- **Raw data**
********

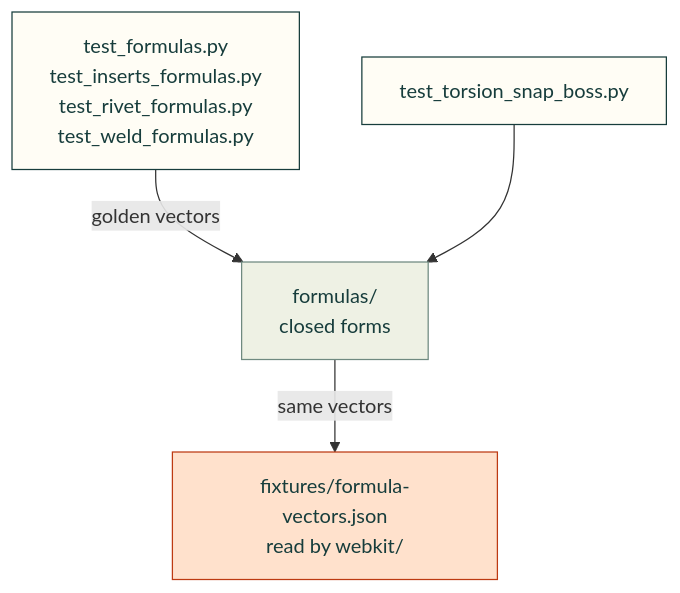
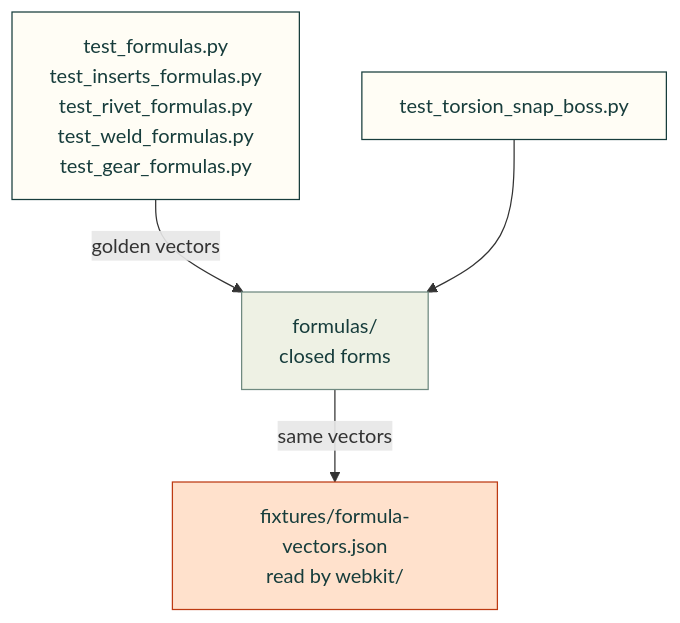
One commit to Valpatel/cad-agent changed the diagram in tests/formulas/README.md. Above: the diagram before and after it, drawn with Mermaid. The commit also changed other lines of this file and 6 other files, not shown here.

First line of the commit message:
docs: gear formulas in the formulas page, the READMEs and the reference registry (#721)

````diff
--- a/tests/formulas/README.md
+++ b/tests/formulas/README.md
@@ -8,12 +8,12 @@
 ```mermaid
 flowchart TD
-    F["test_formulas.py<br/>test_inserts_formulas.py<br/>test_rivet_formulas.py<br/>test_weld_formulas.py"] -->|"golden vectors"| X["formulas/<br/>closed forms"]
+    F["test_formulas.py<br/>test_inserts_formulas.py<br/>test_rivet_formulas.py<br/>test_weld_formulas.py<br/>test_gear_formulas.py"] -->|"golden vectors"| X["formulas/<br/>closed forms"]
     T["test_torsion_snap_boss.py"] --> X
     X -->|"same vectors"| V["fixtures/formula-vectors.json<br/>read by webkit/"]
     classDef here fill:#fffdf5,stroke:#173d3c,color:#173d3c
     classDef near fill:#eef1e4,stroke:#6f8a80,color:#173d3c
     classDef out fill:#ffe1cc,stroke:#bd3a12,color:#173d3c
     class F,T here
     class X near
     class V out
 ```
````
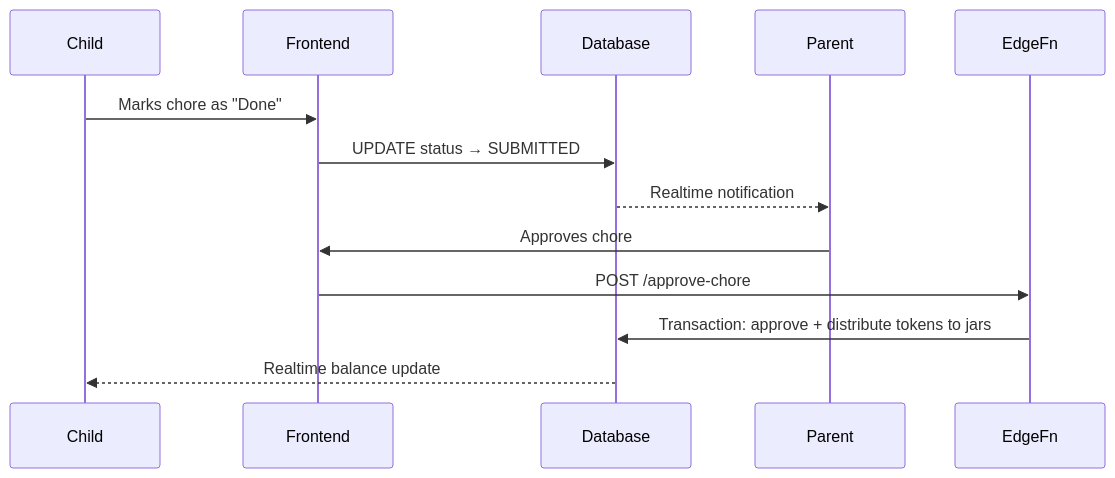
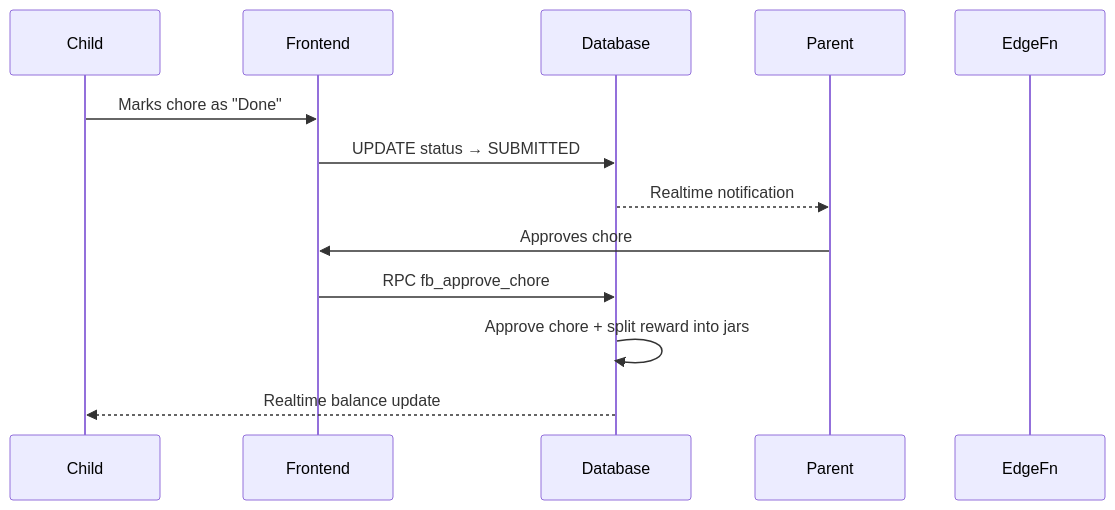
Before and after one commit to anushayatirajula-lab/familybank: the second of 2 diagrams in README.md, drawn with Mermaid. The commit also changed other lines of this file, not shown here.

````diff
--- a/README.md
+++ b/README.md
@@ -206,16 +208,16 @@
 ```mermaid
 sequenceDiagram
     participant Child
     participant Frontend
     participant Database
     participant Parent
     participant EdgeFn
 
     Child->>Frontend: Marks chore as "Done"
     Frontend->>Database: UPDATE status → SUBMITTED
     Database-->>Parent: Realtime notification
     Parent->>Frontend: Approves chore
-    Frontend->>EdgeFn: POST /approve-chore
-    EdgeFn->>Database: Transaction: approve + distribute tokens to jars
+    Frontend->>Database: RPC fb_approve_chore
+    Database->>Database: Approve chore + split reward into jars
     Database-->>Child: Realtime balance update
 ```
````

********

- **What this task involves**
Pictures are to be left out, and each line from the one that contains "class V out" through the end of the listing is to be copied exactly.

- **Reply to the exercise**
     class V out
 ```
````
Before and after one commit to anushayatirajula-lab/familybank: the second of 2 diagrams in README.md, drawn with Mermaid. The commit also changed other lines of this file, not shown here.

````diff
--- a/README.md
+++ b/README.md
@@ -206,16 +208,16 @@
 ```mermaid
 sequenceDiagram
     participant Child
     participant Frontend
     participant Database
     participant Parent
     participant EdgeFn
 
     Child->>Frontend: Marks chore as "Done"
     Frontend->>Database: UPDATE status → SUBMITTED
     Database-->>Parent: Realtime notification
     Parent->>Frontend: Approves chore
-    Frontend->>EdgeFn: POST /approve-chore
-    EdgeFn->>Database: Transaction: approve + distribute tokens to jars
+    Frontend->>Database: RPC fb_approve_chore
+    Database->>Database: Approve chore + split reward into jars
     Database-->>Child: Realtime balance update
 ```
````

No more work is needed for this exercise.